As Becca crunched through the snow, she realised that this had been a bad idea. More than that, it had been a frigging terrible idea. Yet, here she was and there wasn’t any turning back now.
It had all started about twenty minutes earlier when she’d woken up, looked out of the window and noticed that it had been snowing. Of course, there had been rumours that a snowstorm was heading her way. They’d even said as much on the news. But, she’d just expected a few light flakes and maybe a symbolic dusting of snow. It was March, after all. What she hadn’t expected was to pull back the curtains and find herself staring at something out of an old Christmas movie.
Thick, fat flakes whirled and gusted past the window as if blown by some off-screen wind machine. Every roof, pavement, lamp-post and tree in sight was covered with a chunky layer of icing. The pale grey sky was the same colour as the snow. The streetlights glowed like jewels. This was, she realised, one of those snowstorms. One of those impossible days where this tiny corner of suburbia looked like something out of a cartoon sitcom Christmas Special.
After finding a sweater and throwing on an old hiking jacket, she looked at her phone. There was no signal. Not only that, it wouldn’t do to ruin an expensive new phone by getting it covered in snow.
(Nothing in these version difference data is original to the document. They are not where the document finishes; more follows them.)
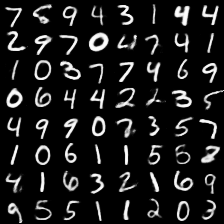
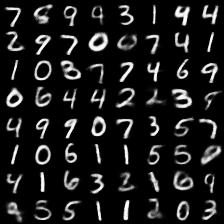
bn: add nodes and cache

diff --git a/framework/bn.py b/framework/bn.py
@@ -1,5 +1,3 @@
-
-
 """ Bayesian Network """
 import numpy as np
 import paddle
@@ -13,6 +11,16 @@ class BayesianNet(paddle.nn.Layer):
     """
     def __init__(self):
         super(BayesianNet, self).__init__()
+        self._nodes = {}
+        self._cache = {}
+
+    @property
+    def nodes(self):
+        return self._nodes
+
+    @property
+    def cache(self):
+        return self._nodes
 
     def Normal(self,
                name,
@@ -57,7 +65,7 @@ class BayesianNet(paddle.nn.Layer):
         log_prob_sample = c - logstd - 0.5 * precision * paddle.square(sample - mean)
 
         log_prob = fluid.layers.reduce_sum(log_prob_sample, dim=1)
-        # log_prob = self.reduce_sum(self.normal_dist('log_prob', sample, mean, std), 1)
+        
         nodes[name] = (sample, log_prob)
         #print('sample shape:' , sample.shape)
         #print('log_prob shape:' , log_prob.shape)
@@ -72,14 +80,12 @@ class BayesianNet(paddle.nn.Layer):
                   seed=0,
                   dtype='float32',
                   shape=()):
-
         """ Bernoulli distribution wrapper """
 
         assert not name is None
         assert not nodes is None
         assert not seed is None
         assert not dtype is None
-
 
         #print(observation.keys())
         if name in observation.keys():
@@ -93,17 +99,14 @@ class BayesianNet(paddle.nn.Layer):
 
         ## Log Prob
         # print(sample.keys())
-        #log_prob_sample = -fluid.layers.sigmoid_cross_entropy_with_logits(label=probs, x=sample) # check mark
         #logits = paddle.log(probs /(1-probs))
         #log_prob_sample = -fluid.layers.sigmoid_cross_entropy_with_logits(label=sample, x=logits) # check mark
-        log_prob_sample = sample * paddle.log(probs) + (1 - sample) * paddle.log(1-probs)
+
+        log_prob_sample = sample * paddle.log(probs + 1e-8) + (1 - sample) * paddle.log(1 - probs + 1e-8)
 
         log_prob = fluid.layers.reduce_sum(log_prob_sample, dim=1)
-        # log_prob = self.reduce_sum(self.bernoulli_dist('log_prob', sample, probs), 1)
 
         nodes[name] = (sample, log_prob)
-        #print('sample shape:' , sample.shape)
-        #print('log_prob shape:' , log_prob.shape)
         assert([sample.shape[0]] == log_prob.shape)
         return nodes #sample, log_prob
 

diff --git a/examples/vae.py b/examples/vae.py
@@ -46,7 +46,7 @@ class Generator(BayesianNet):
         try:
             batch_len = observed['z'].shape[0]
         except:
-            batch_len = 64
+            batch_len = 100
 
         sd = fluid.layers.ones(shape=(batch_len, self.z_dim), dtype='float32')
         mean = fluid.layers.zeros(shape=(batch_len, self.z_dim), dtype='float32')
@@ -58,12 +58,15 @@ class Generator(BayesianNet):
                             nodes=nodes, reparameterize=False)
 
         z = nodes['z'][0]
-        x_probs = self.act2_(self.fc2_(self.act2(self.fc2(self.act1(self.fc1(z)))))) + 1e-8
+        x_probs = self.act2_(self.fc2_(self.act2(self.fc2(self.act1(self.fc1(z))))))
 
         nodes['x_mean'] = (x_probs, 0,)
+
+        self.cache['x_mean'] = (x_probs, 0,)
+
         nodes = self.Bernoulli('x', shape=(()), observation=observed,
                                nodes=nodes, probs=x_probs)
-        return nodes
+        return nodes, self
 
 
 class Variational(BayesianNet):
@@ -126,7 +129,7 @@ class MyDataset(Dataset):
 
 def main():
 
-    epoch_size = 200 #3000
+    epoch_size = 3 #3000
     batch_size = 64
 
     # Define model parameters
@@ -174,7 +177,7 @@ def main():
 
     nodes_q = variational({'x': paddle.to_tensor(batch_x)})
     z, _ = nodes_q['z']
-    nodes_p = generator({'z': z})
+    nodes_p, _ = generator({'z': z})
 
     sample = nodes_p['x_mean'][0].numpy()
 
@@ -185,7 +188,8 @@ def main():
     # plt.figure(0)
     # cv2.imshow('input',batch_x[0])
 
-    sample_gen = generator({})['x_mean'][0].numpy()
+    _, net = generator({})
+    sample_gen = net.cache['x_mean'][0].numpy()
 
     result_fold = 'result'
     if not os.path.isdir(result_fold):

diff --git a/variational/elbo.py b/variational/elbo.py
@@ -26,7 +26,7 @@ class ELBO(paddle.nn.Layer):
         nodes_q = self.variational({'x': x})
         #print('nodes_q.keys: ', nodes_q.keys())
         z, logqz = nodes_q['z']
-        nodes_p = self.generator({'x': x, 'z': z})
+        nodes_p, _ = self.generator({'x': x, 'z': z})
         #print('nodes_p.keys: ', nodes_p.keys())
         logpxz = self.log_joint(nodes_p)
         elbo = fluid.layers.reduce_mean(logpxz - logqz)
Still, she wanted to document it. To keep some of it for when the world became bright and boring again. So, she dug out her trusty old digital camera, dropped it into her jacket pocket and set out on her expedition.
At first, it seemed perfect. The pristine snow crunched satisfyingly under her feet and the world seemed so much more vivid and alive than usual. It really did seem like something special. Like a cosy Christmas movie come to life. Occasionally, she’d fish the camera out of her pocket and take a couple of snaps. Even though the little screen on the back of the camera was polka-dotted by melting snowflakes, she was sure that the pictures would look ten times better when she copied them to her computer.
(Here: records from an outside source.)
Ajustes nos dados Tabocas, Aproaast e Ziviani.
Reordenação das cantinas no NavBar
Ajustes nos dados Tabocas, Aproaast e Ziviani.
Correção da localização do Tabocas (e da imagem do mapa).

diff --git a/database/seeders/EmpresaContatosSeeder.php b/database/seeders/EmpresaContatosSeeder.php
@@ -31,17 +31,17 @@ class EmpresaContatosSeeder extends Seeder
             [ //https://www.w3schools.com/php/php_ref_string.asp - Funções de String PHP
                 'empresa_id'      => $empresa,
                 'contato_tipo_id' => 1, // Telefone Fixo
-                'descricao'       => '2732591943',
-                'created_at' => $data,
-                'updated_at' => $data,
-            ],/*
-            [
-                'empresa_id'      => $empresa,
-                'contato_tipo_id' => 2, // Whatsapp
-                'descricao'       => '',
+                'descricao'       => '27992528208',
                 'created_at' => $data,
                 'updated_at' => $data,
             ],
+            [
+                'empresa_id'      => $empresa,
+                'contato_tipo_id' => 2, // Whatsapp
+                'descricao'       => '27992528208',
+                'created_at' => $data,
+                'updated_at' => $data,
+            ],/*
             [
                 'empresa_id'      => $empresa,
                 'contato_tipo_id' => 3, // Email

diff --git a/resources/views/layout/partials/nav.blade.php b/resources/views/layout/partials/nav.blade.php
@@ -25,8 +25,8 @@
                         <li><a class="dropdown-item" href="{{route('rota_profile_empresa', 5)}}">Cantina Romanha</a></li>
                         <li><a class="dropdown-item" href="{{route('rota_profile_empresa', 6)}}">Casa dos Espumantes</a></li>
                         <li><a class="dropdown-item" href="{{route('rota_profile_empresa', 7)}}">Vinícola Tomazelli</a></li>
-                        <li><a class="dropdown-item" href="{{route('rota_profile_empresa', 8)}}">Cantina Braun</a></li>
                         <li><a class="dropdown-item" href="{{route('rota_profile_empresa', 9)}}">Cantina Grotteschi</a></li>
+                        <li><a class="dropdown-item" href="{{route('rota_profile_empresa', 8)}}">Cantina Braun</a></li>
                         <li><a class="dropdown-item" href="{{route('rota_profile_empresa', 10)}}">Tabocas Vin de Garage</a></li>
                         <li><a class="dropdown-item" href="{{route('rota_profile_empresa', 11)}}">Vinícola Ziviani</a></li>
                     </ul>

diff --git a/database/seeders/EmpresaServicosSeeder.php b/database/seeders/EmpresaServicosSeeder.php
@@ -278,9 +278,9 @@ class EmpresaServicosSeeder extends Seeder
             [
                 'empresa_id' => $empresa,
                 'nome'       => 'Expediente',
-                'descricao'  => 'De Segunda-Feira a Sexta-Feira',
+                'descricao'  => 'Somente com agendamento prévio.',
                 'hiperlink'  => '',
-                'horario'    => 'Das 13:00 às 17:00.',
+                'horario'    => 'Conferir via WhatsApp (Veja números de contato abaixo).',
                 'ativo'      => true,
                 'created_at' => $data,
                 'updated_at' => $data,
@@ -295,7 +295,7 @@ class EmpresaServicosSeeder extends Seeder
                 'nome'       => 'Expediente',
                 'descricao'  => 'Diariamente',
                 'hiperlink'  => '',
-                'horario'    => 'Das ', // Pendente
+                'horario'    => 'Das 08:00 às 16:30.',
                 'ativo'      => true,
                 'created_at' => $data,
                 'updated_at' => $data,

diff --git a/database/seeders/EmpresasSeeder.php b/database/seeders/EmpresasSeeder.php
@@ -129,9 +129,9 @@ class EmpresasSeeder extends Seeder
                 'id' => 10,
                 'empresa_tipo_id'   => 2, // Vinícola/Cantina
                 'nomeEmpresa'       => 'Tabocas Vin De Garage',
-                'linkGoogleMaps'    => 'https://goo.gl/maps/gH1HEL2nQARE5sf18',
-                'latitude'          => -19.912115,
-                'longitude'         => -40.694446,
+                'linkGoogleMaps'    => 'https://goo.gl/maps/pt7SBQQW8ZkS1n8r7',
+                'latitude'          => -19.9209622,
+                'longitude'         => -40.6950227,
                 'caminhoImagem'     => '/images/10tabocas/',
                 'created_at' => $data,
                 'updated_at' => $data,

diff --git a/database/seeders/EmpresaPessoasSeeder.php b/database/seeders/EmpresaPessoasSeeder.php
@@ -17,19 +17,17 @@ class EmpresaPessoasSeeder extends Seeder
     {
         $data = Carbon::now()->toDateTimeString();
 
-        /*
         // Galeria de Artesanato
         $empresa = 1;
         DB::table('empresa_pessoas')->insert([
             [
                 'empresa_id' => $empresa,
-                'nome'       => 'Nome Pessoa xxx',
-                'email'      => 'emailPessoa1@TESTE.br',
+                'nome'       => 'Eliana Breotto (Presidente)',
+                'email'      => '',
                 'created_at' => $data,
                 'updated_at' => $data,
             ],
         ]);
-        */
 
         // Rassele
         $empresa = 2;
Yet, as she set off down another road, she realised that the pavements were completely deserted. Worse than that, she realised that she’d forgotten to wear any gloves. Her fingers stung like scalding water. She crammed them into her pockets and kept walking. But, this empty pavement had been well-trodden by many others and was filled with slippery compacted trails that threatened to send her sliding to the ground if she didn’t focus everything on every step.
Soon, she realised that it was safer to walk on the grass next to the pavement. Surprisingly, none of the other nameless souls who had been there before had thought of this. And, although it felt a little bit like sacrilege to disturb the perfect snow, at least there was less risk of tripping on the soft grass.
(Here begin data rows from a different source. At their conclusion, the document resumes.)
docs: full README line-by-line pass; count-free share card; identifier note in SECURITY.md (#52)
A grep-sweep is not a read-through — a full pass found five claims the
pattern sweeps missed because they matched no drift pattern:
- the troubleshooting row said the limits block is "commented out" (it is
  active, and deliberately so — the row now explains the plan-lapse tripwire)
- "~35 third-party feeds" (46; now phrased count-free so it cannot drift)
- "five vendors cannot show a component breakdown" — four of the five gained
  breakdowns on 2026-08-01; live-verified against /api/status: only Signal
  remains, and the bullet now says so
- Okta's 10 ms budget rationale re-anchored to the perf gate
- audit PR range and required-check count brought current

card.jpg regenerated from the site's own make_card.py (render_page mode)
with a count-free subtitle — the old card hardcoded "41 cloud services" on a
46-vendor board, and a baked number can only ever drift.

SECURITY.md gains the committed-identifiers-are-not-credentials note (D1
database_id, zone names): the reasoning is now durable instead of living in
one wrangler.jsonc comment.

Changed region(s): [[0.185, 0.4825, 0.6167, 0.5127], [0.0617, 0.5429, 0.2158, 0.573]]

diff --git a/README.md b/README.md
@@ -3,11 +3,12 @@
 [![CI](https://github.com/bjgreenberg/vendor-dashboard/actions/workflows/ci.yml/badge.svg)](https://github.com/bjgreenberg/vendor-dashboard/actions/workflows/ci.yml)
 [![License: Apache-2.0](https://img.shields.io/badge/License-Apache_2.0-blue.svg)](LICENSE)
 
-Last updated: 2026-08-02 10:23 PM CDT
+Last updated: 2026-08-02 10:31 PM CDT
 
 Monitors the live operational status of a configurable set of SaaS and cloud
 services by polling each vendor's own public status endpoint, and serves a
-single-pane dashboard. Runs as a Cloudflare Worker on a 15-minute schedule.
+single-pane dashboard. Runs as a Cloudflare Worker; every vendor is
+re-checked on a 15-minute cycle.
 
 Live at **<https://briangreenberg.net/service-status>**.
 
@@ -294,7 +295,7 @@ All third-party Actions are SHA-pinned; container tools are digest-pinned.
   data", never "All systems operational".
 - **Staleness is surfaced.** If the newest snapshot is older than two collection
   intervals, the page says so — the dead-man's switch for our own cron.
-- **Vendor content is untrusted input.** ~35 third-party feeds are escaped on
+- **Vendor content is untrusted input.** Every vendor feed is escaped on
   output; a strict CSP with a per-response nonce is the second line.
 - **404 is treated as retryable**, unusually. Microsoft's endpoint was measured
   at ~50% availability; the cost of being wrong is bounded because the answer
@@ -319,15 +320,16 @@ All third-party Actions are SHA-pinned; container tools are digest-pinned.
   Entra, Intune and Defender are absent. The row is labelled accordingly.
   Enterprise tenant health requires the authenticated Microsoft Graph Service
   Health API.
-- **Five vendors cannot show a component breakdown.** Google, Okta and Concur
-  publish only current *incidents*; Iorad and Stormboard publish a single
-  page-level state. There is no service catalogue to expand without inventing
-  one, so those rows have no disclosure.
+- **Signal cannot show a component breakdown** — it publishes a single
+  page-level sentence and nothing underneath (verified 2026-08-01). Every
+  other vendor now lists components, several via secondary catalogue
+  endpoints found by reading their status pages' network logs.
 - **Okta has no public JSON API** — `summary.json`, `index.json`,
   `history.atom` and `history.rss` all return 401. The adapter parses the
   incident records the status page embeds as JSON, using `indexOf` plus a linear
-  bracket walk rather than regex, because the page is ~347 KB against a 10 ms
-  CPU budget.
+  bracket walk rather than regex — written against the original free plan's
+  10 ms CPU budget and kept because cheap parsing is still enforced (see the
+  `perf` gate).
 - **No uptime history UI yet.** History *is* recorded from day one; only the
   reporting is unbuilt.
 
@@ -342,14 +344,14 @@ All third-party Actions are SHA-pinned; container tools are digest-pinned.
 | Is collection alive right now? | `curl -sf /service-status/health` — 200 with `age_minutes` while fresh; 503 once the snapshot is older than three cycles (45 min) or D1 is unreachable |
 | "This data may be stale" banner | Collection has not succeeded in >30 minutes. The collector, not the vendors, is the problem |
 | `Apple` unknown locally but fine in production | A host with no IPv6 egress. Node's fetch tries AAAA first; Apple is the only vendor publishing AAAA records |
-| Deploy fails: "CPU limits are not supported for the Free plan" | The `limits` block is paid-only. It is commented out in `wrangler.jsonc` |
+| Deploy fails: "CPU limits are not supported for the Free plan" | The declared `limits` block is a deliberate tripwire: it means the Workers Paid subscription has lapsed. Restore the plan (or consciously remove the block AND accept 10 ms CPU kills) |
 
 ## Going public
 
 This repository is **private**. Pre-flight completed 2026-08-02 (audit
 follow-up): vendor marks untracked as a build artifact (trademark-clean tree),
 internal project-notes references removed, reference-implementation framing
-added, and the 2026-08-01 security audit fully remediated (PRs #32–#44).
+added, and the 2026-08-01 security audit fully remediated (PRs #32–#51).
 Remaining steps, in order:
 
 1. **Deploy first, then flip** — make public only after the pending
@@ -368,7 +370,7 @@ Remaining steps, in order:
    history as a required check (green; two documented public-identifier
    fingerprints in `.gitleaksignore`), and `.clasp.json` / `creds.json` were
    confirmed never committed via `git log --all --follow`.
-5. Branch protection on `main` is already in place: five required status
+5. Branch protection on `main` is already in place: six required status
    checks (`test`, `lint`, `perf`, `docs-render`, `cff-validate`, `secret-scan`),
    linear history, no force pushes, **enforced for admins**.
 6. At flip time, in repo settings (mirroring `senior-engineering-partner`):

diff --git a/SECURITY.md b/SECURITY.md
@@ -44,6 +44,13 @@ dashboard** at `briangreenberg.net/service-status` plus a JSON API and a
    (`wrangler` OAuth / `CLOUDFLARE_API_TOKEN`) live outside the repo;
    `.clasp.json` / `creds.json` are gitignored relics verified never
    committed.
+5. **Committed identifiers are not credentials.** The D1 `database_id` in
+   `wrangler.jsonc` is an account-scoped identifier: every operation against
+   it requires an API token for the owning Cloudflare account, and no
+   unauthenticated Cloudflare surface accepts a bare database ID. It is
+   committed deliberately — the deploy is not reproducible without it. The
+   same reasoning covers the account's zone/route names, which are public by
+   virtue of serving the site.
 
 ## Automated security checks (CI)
After what felt like a hundred trudging, crunching steps, she realised that she was in a different kind of movie to what she’d expected. It was one of those bleak survival thriller movies, one of those The Thing-inspired Arctic horror movies. Even though she was sure that this street was just an ordinary, cosy suburban street most of the time, it felt more like a harsh ice planet. An alien world where everything was in flux and anything could happen.
Becca kept trudging along, realising that going home would take the same amount of walking regardless of which route she took. That was, if she’d got her directions right. All of the streets looked pretty much the same. The same collection of dark shapes floating in grey nothingness. Like something from a glitched-out computer game.
Then, slowly, the dark shapes began to get lighter. By now, her face felt slightly numb and the only noise was the constant sniffling of her nose. After a while, the only thing she could see was shifting white television static against the greyness. It felt like she was nowhere and everywhere at the same time. Yet, she kept walking forwards. Forwards. Forwards. There had to be something if she kept walking forwards.
For a second, she thought that she glimpsed something in the greyness. It had many long, twisting arms. It almost seemed to beckon to her. Maybe it was just a gnarled old tree? Maybe it was something that wasn’t meant to exist in everyday life? Some unthinkable cosmic horror that preyed on lost wanderers. Something that called this grey void home. Some long-forgotten monster that was once whispered about to scare people away from walking in the snow.
Becca didn’t care. She turned and ran, every frantic footstep crunching silently above the sound of her breath. The white static seemed to get thicker and her face felt more numb. Then she saw an orange light.
At first, she froze like a deer, terrified that she’d stepped out into the road and was staring at the last pair of headlights she’d ever see. After what felt like two hundred thunderous heartbeats, she noticed that the light hadn’t moved. Slowly, she trudged towards it. As a large angular shape emerged from the greyness, she realised that it was the local pub.
The pub looked like something from an old German fairytale. A märchen, or whatever it was called. With the barn-like roof, the stout trees in the beer garden, the glowing orange light on the wall and the thick coating of undisturbed snow, it could have come straight from the pages of The Brothers Grimm or whatever.
As she shoved her frozen hands into her pockets and trudged towards the door, she remembered the other thing about the old fairytales – for all of their beauty and splendour, they were cruel, harsh things. This really was a fairytale winter.